[Edit difference data]
*** Block opens ***

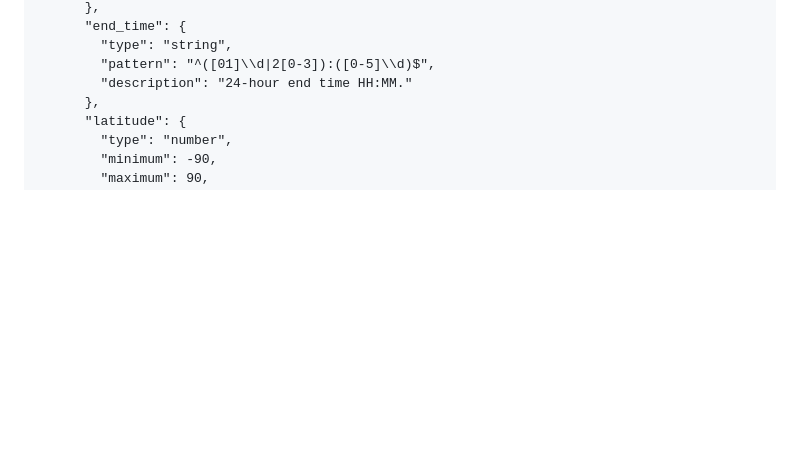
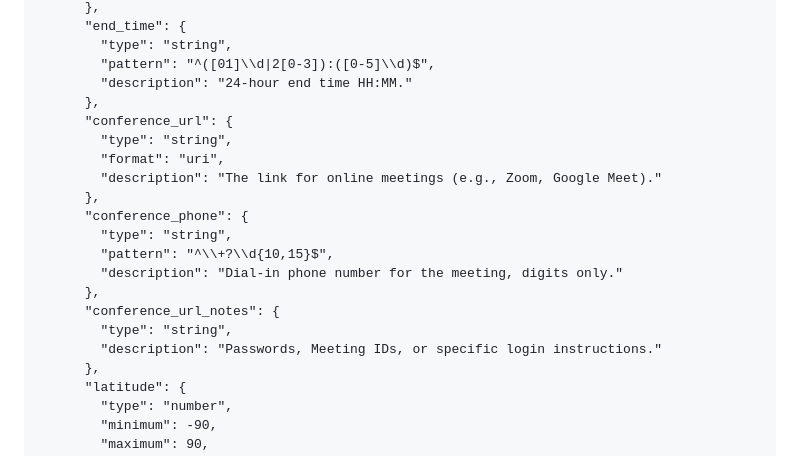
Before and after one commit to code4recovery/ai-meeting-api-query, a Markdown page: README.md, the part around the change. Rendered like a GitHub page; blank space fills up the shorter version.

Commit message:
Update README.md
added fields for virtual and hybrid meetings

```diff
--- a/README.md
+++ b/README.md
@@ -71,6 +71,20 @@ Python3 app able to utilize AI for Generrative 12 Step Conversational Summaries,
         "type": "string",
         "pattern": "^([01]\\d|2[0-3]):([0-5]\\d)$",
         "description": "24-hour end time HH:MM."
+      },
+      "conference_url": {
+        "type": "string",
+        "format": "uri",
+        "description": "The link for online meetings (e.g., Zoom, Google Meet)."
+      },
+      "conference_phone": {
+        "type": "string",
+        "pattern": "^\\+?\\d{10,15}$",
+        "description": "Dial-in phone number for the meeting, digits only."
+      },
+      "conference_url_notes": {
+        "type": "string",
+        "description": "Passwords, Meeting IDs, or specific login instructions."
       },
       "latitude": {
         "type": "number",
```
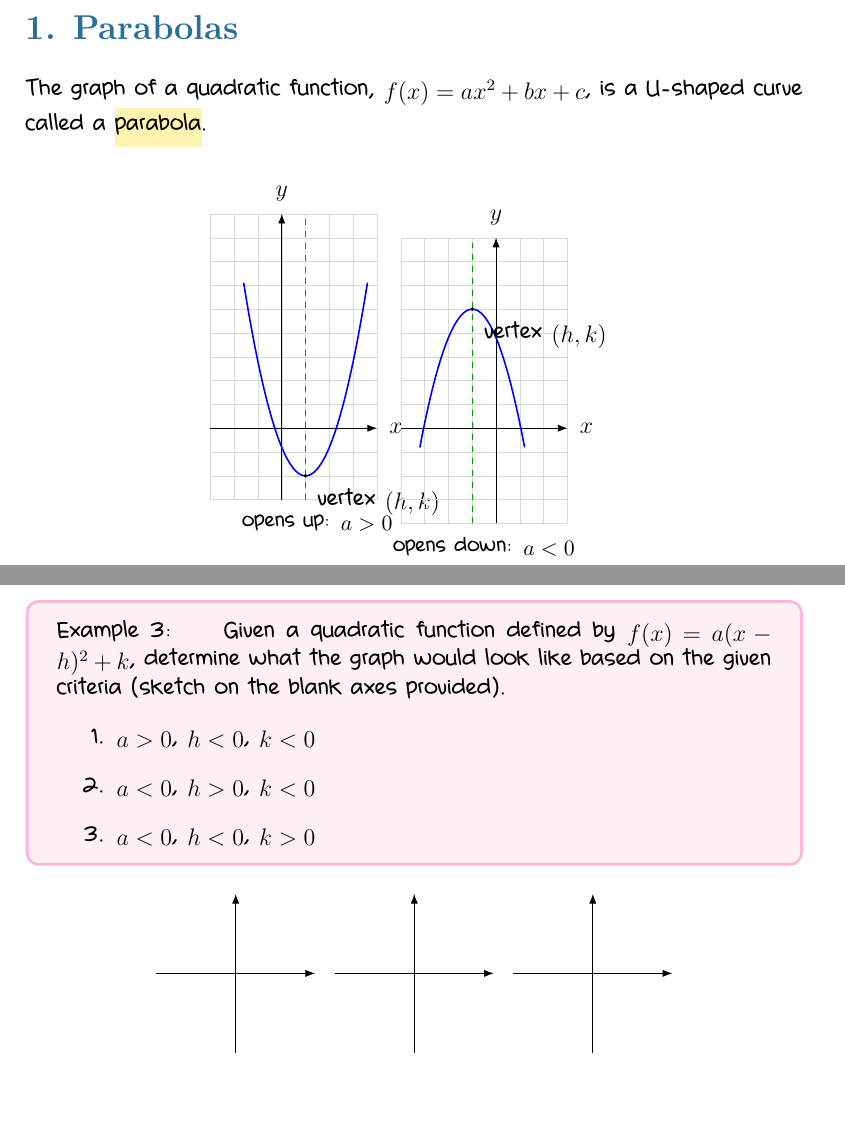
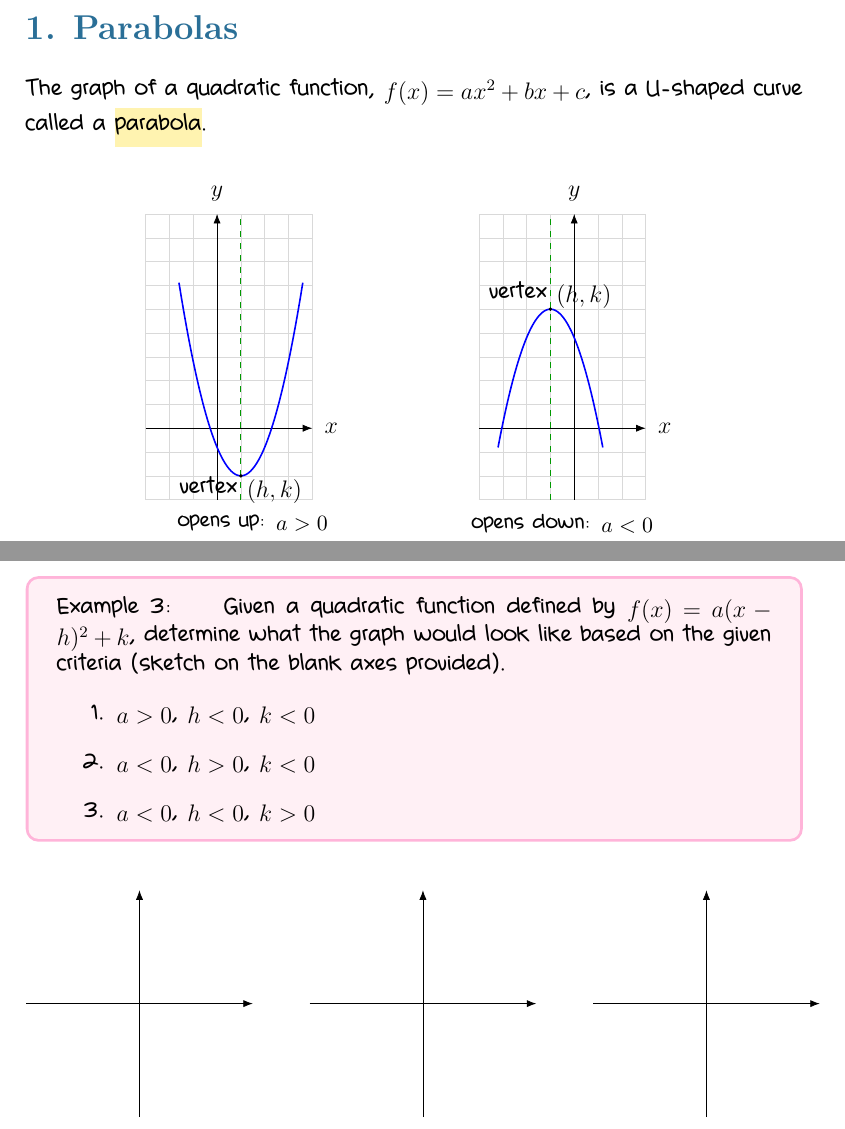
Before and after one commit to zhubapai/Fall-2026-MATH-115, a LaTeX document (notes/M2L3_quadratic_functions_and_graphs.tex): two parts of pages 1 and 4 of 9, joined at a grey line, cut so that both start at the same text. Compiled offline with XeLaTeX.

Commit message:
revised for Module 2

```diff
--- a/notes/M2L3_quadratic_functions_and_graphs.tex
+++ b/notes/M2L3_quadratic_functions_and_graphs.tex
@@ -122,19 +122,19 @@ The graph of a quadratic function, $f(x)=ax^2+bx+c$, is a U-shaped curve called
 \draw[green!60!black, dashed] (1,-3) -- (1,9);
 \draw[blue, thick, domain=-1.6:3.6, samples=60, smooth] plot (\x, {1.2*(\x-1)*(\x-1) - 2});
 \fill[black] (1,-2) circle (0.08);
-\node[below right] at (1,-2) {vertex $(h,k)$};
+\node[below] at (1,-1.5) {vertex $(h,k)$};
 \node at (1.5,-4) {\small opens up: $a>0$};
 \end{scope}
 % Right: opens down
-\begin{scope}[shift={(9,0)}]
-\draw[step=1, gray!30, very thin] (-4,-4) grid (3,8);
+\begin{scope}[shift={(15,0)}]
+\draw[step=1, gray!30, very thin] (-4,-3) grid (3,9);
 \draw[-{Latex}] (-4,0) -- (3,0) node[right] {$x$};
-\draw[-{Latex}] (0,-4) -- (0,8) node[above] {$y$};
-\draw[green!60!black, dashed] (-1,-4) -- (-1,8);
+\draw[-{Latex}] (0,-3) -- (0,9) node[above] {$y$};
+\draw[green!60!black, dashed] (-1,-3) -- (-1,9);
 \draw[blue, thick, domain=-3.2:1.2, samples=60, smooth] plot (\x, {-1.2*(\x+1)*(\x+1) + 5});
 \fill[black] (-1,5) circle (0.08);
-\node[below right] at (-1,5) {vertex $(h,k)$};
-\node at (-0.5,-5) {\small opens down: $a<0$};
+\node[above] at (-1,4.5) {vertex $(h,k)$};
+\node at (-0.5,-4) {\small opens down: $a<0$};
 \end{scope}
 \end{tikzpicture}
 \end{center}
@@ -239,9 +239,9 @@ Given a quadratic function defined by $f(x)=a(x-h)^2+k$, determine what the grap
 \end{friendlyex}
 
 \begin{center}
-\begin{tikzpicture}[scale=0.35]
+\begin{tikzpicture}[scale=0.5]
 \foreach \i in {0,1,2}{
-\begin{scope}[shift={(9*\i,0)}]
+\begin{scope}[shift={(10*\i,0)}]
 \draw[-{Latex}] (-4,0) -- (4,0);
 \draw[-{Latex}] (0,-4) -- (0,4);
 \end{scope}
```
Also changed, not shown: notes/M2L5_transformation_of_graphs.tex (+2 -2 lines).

*** Block closes ***

- [Your goal]: Print the records exactly and omit all pictures.

- [Worked solution]:
Before and after one commit to code4recovery/ai-meeting-api-query, a Markdown page: README.md, the part around the change. Rendered like a GitHub page; blank space fills up the shorter version.

Commit message:
Update README.md
added fields for virtual and hybrid meetings

```diff
--- a/README.md
+++ b/README.md
@@ -71,6 +71,20 @@ Python3 app able to utilize AI for Generrative 12 Step Conversational Summaries,
         "type": "string",
         "pattern": "^([01]\\d|2[0-3]):([0-5]\\d)$",
         "description": "24-hour end time HH:MM."
+      },
+      "conference_url": {
+        "type": "string",
+        "format": "uri",
+        "description": "The link for online meetings (e.g., Zoom, Google Meet)."
+      },
+      "conference_phone": {
+        "type": "string",
+        "pattern": "^\\+?\\d{10,15}$",
+        "description": "Dial-in phone number for the meeting, digits only."
+      },
+      "conference_url_notes": {
+        "type": "string",
+        "description": "Passwords, Meeting IDs, or specific login instructions."
       },
       "latitude": {
         "type": "number",
```
Before and after one commit to zhubapai/Fall-2026-MATH-115, a LaTeX document (notes/M2L3_quadratic_functions_and_graphs.tex): two parts of pages 1 and 4 of 9, joined at a grey line, cut so that both start at the same text. Compiled offline with XeLaTeX.

Commit message:
revised for Module 2

```diff
--- a/notes/M2L3_quadratic_functions_and_graphs.tex
+++ b/notes/M2L3_quadratic_functions_and_graphs.tex
@@ -122,19 +122,19 @@ The graph of a quadratic function, $f(x)=ax^2+bx+c$, is a U-shaped curve called
 \draw[green!60!black, dashed] (1,-3) -- (1,9);
 \draw[blue, thick, domain=-1.6:3.6, samples=60, smooth] plot (\x, {1.2*(\x-1)*(\x-1) - 2});
 \fill[black] (1,-2) circle (0.08);
-\node[below right] at (1,-2) {vertex $(h,k)$};
+\node[below] at (1,-1.5) {vertex $(h,k)$};
 \node at (1.5,-4) {\small opens up: $a>0$};
 \end{scope}
 % Right: opens down
-\begin{scope}[shift={(9,0)}]
-\draw[step=1, gray!30, very thin] (-4,-4) grid (3,8);
+\begin{scope}[shift={(15,0)}]
+\draw[step=1, gray!30, very thin] (-4,-3) grid (3,9);
 \draw[-{Latex}] (-4,0) -- (3,0) node[right] {$x$};
-\draw[-{Latex}] (0,-4) -- (0,8) node[above] {$y$};
-\draw[green!60!black, dashed] (-1,-4) -- (-1,8);
+\draw[-{Latex}] (0,-3) -- (0,9) node[above] {$y$};
+\draw[green!60!black, dashed] (-1,-3) -- (-1,9);
 \draw[blue, thick, domain=-3.2:1.2, samples=60, smooth] plot (\x, {-1.2*(\x+1)*(\x+1) + 5});
 \fill[black] (-1,5) circle (0.08);
-\node[below right] at (-1,5) {vertex $(h,k)$};
-\node at (-0.5,-5) {\small opens down: $a<0$};
+\node[above] at (-1,4.5) {vertex $(h,k)$};
+\node at (-0.5,-4) {\small opens down: $a<0$};
 \end{scope}
 \end{tikzpicture}
 \end{center}
@@ -239,9 +239,9 @@ Given a quadratic function defined by $f(x)=a(x-h)^2+k$, determine what the grap
 \end{friendlyex}
 
 \begin{center}
-\begin{tikzpicture}[scale=0.35]
+\begin{tikzpicture}[scale=0.5]
 \foreach \i in {0,1,2}{
-\begin{scope}[shift={(9*\i,0)}]
+\begin{scope}[shift={(10*\i,0)}]
 \draw[-{Latex}] (-4,0) -- (4,0);
 \draw[-{Latex}] (0,-4) -- (0,4);
 \end{scope}
```
Also changed, not shown: notes/M2L5_transformation_of_graphs.tex (+2 -2 lines).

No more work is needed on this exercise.